[Directions for this task]
Down to the last line, copy the records below without any change.
START Dataset excerpts
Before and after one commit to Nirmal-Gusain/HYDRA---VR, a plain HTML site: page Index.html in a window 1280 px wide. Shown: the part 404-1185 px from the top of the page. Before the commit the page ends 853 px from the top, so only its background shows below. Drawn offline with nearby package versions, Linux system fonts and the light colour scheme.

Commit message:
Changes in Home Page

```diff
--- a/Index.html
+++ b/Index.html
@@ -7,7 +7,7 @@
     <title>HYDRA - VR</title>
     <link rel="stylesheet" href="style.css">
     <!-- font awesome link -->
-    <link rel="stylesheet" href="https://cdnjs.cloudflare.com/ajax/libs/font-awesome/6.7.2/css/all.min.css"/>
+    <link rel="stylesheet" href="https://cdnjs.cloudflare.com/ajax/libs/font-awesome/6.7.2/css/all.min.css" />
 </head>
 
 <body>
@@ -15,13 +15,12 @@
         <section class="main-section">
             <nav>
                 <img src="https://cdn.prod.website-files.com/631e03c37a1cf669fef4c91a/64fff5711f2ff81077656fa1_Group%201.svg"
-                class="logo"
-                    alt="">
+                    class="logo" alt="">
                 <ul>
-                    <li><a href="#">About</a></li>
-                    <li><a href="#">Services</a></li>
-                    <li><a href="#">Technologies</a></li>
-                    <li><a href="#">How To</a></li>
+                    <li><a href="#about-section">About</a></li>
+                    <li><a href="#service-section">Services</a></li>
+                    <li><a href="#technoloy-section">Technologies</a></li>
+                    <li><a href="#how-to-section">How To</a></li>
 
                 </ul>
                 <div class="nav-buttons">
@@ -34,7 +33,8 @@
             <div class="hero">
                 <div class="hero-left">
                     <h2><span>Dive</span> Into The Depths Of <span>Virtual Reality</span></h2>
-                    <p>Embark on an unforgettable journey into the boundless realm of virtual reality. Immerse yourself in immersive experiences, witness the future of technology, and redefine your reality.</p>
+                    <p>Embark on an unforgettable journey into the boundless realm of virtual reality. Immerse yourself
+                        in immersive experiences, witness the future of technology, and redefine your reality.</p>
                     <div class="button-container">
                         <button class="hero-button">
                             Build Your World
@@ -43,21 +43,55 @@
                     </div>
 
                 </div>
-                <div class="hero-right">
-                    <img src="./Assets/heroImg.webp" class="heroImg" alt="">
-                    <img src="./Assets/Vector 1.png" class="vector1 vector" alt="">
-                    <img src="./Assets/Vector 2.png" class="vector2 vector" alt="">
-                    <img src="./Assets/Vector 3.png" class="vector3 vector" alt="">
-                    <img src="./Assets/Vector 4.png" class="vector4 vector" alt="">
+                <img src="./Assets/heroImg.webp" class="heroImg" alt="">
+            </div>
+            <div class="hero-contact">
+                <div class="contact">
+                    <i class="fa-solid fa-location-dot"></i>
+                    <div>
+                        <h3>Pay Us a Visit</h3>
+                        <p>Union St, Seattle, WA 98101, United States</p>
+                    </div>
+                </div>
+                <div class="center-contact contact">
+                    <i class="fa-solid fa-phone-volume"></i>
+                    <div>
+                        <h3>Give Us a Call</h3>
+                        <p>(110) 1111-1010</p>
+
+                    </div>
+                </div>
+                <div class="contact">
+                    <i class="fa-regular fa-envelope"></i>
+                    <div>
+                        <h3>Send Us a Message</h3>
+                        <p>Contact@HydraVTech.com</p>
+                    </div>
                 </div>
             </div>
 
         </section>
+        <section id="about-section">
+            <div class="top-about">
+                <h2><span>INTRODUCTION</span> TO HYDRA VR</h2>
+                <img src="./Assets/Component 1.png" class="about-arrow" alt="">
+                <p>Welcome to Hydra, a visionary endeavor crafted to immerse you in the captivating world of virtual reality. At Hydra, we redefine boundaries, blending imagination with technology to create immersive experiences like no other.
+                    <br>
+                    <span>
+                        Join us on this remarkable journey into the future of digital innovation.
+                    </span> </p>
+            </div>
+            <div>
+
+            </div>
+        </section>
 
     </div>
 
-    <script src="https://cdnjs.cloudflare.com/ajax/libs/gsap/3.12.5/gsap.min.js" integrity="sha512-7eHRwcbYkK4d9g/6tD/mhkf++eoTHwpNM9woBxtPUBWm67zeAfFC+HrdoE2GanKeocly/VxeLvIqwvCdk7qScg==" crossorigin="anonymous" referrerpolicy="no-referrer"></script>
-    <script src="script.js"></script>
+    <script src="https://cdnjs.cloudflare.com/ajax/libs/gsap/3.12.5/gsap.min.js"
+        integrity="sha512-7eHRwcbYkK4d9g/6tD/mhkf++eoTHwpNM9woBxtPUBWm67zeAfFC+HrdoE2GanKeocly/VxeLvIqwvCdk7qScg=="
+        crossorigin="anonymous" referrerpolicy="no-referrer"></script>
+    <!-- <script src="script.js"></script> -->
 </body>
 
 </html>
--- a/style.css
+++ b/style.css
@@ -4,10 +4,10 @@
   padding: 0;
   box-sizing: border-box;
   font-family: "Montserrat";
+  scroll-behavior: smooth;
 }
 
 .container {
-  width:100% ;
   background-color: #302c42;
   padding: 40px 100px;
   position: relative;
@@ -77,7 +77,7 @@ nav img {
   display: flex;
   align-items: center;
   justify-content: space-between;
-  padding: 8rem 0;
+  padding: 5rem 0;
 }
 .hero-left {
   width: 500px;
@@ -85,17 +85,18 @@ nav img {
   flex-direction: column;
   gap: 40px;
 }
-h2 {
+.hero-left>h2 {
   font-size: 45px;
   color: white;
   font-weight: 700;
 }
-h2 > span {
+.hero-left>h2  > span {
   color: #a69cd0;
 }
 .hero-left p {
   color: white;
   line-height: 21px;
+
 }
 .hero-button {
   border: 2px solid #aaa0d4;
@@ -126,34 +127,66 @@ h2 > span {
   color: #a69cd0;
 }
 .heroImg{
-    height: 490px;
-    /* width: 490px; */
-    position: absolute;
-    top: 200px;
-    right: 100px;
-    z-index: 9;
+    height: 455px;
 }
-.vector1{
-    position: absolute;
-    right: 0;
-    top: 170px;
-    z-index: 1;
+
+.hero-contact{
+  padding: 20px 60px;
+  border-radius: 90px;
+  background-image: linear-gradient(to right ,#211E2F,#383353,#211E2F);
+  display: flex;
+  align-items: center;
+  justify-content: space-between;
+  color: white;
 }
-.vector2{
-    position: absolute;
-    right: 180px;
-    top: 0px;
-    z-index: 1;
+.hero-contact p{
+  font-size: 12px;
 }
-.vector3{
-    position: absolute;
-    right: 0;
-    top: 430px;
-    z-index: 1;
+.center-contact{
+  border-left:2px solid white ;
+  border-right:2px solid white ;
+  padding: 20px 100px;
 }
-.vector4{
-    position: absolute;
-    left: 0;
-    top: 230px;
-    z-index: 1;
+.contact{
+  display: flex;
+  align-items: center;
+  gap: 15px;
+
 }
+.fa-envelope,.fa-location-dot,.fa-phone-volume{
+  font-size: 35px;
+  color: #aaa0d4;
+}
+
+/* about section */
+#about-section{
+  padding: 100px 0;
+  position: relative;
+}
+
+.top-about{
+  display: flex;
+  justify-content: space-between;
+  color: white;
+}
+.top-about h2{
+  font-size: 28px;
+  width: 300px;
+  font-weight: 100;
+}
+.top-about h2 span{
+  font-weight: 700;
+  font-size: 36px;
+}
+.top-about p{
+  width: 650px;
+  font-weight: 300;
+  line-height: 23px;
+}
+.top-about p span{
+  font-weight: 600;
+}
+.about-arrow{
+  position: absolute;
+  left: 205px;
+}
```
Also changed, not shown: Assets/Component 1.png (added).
END Dataset excerpts
[Response area]
Before and after one commit to Nirmal-Gusain/HYDRA---VR, a plain HTML site: page Index.html in a window 1280 px wide. Shown: the part 404-1185 px from the top of the page. Before the commit the page ends 853 px from the top, so only its background shows below. Drawn offline with nearby package versions, Linux system fonts and the light colour scheme.

Commit message:
Changes in Home Page

```diff
--- a/Index.html
+++ b/Index.html
@@ -7,7 +7,7 @@
     <title>HYDRA - VR</title>
     <link rel="stylesheet" href="style.css">
     <!-- font awesome link -->
-    <link rel="stylesheet" href="https://cdnjs.cloudflare.com/ajax/libs/font-awesome/6.7.2/css/all.min.css"/>
+    <link rel="stylesheet" href="https://cdnjs.cloudflare.com/ajax/libs/font-awesome/6.7.2/css/all.min.css" />
 </head>
 
 <body>
@@ -15,13 +15,12 @@
         <section class="main-section">
             <nav>
                 <img src="https://cdn.prod.website-files.com/631e03c37a1cf669fef4c91a/64fff5711f2ff81077656fa1_Group%201.svg"
-                class="logo"
-                    alt="">
+                    class="logo" alt="">
                 <ul>
-                    <li><a href="#">About</a></li>
-                    <li><a href="#">Services</a></li>
-                    <li><a href="#">Technologies</a></li>
-                    <li><a href="#">How To</a></li>
+                    <li><a href="#about-section">About</a></li>
+                    <li><a href="#service-section">Services</a></li>
+                    <li><a href="#technoloy-section">Technologies</a></li>
+                    <li><a href="#how-to-section">How To</a></li>
 
                 </ul>
                 <div class="nav-buttons">
@@ -34,7 +33,8 @@
             <div class="hero">
                 <div class="hero-left">
                     <h2><span>Dive</span> Into The Depths Of <span>Virtual Reality</span></h2>
-                    <p>Embark on an unforgettable journey into the boundless realm of virtual reality. Immerse yourself in immersive experiences, witness the future of technology, and redefine your reality.</p>
+                    <p>Embark on an unforgettable journey into the boundless realm of virtual reality. Immerse yourself
+                        in immersive experiences, witness the future of technology, and redefine your reality.</p>
                     <div class="button-container">
                         <button class="hero-button">
                             Build Your World
@@ -43,21 +43,55 @@
                     </div>
 
                 </div>
-                <div class="hero-right">
-                    <img src="./Assets/heroImg.webp" class="heroImg" alt="">
-                    <img src="./Assets/Vector 1.png" class="vector1 vector" alt="">
-                    <img src="./Assets/Vector 2.png" class="vector2 vector" alt="">
-                    <img src="./Assets/Vector 3.png" class="vector3 vector" alt="">
-                    <img src="./Assets/Vector 4.png" class="vector4 vector" alt="">
+                <img src="./Assets/heroImg.webp" class="heroImg" alt="">
+            </div>
+            <div class="hero-contact">
+                <div class="contact">
+                    <i class="fa-solid fa-location-dot"></i>
+                    <div>
+                        <h3>Pay Us a Visit</h3>
+                        <p>Union St, Seattle, WA 98101, United States</p>
+                    </div>
+                </div>
+                <div class="center-contact contact">
+                    <i class="fa-solid fa-phone-volume"></i>
+                    <div>
+                        <h3>Give Us a Call</h3>
+                        <p>(110) 1111-1010</p>
+
+                    </div>
+                </div>
+                <div class="contact">
+                    <i class="fa-regular fa-envelope"></i>
+                    <div>
+                        <h3>Send Us a Message</h3>
+                        <p>Contact@HydraVTech.com</p>
+                    </div>
                 </div>
             </div>
 
         </section>
+        <section id="about-section">
+            <div class="top-about">
+                <h2><span>INTRODUCTION</span> TO HYDRA VR</h2>
+                <img src="./Assets/Component 1.png" class="about-arrow" alt="">
+                <p>Welcome to Hydra, a visionary endeavor crafted to immerse you in the captivating world of virtual reality. At Hydra, we redefine boundaries, blending imagination with technology to create immersive experiences like no other.
+                    <br>
+                    <span>
+                        Join us on this remarkable journey into the future of digital innovation.
+                    </span> </p>
+            </div>
+            <div>
+
+            </div>
+        </section>
 
     </div>
 
-    <script src="https://cdnjs.cloudflare.com/ajax/libs/gsap/3.12.5/gsap.min.js" integrity="sha512-7eHRwcbYkK4d9g/6tD/mhkf++eoTHwpNM9woBxtPUBWm67zeAfFC+HrdoE2GanKeocly/VxeLvIqwvCdk7qScg==" crossorigin="anonymous" referrerpolicy="no-referrer"></script>
-    <script src="script.js"></script>
+    <script src="https://cdnjs.cloudflare.com/ajax/libs/gsap/3.12.5/gsap.min.js"
+        integrity="sha512-7eHRwcbYkK4d9g/6tD/mhkf++eoTHwpNM9woBxtPUBWm67zeAfFC+HrdoE2GanKeocly/VxeLvIqwvCdk7qScg=="
+        crossorigin="anonymous" referrerpolicy="no-referrer"></script>
+    <!-- <script src="script.js"></script> -->
 </body>
 
 </html>
--- a/style.css
+++ b/style.css
@@ -4,10 +4,10 @@
   padding: 0;
   box-sizing: border-box;
   font-family: "Montserrat";
+  scroll-behavior: smooth;
 }
 
 .container {
-  width:100% ;
   background-color: #302c42;
   padding: 40px 100px;
   position: relative;
@@ -77,7 +77,7 @@ nav img {
   display: flex;
   align-items: center;
   justify-content: space-between;
-  padding: 8rem 0;
+  padding: 5rem 0;
 }
 .hero-left {
   width: 500px;
@@ -85,17 +85,18 @@ nav img {
   flex-direction: column;
   gap: 40px;
 }
-h2 {
+.hero-left>h2 {
   font-size: 45px;
   color: white;
   font-weight: 700;
 }
-h2 > span {
+.hero-left>h2  > span {
   color: #a69cd0;
 }
 .hero-left p {
   color: white;
   line-height: 21px;
+
 }
 .hero-button {
   border: 2px solid #aaa0d4;
@@ -126,34 +127,66 @@ h2 > span {
   color: #a69cd0;
 }
 .heroImg{
-    height: 490px;
-    /* width: 490px; */
-    position: absolute;
-    top: 200px;
-    right: 100px;
-    z-index: 9;
+    height: 455px;
 }
-.vector1{
-    position: absolute;
-    right: 0;
-    top: 170px;
-    z-index: 1;
+
+.hero-contact{
+  padding: 20px 60px;
+  border-radius: 90px;
+  background-image: linear-gradient(to right ,#211E2F,#383353,#211E2F);
+  display: flex;
+  align-items: center;
+  justify-content: space-between;
+  color: white;
 }
-.vector2{
-    position: absolute;
-    right: 180px;
-    top: 0px;
-    z-index: 1;
+.hero-contact p{
+  font-size: 12px;
 }
-.vector3{
-    position: absolute;
-    right: 0;
-    top: 430px;
-    z-index: 1;
+.center-contact{
+  border-left:2px solid white ;
+  border-right:2px solid white ;
+  padding: 20px 100px;
 }
-.vector4{
-    position: absolute;
-    left: 0;
-    top: 230px;
-    z-index: 1;
+.contact{
+  display: flex;
+  align-items: center;
+  gap: 15px;
+
 }
+.fa-envelope,.fa-location-dot,.fa-phone-volume{
+  font-size: 35px;
+  color: #aaa0d4;
+}
+
+/* about section */
+#about-section{
+  padding: 100px 0;
+  position: relative;
+}
+
+.top-about{
+  display: flex;
+  justify-content: space-between;
+  color: white;
+}
+.top-about h2{
+  font-size: 28px;
+  width: 300px;
+  font-weight: 100;
+}
+.top-about h2 span{
+  font-weight: 700;
+  font-size: 36px;
+}
+.top-about p{
+  width: 650px;
+  font-weight: 300;
+  line-height: 23px;
+}
+.top-about p span{
+  font-weight: 600;
+}
+.about-arrow{
+  position: absolute;
+  left: 205px;
+}
```
Also changed, not shown: Assets/Component 1.png (added).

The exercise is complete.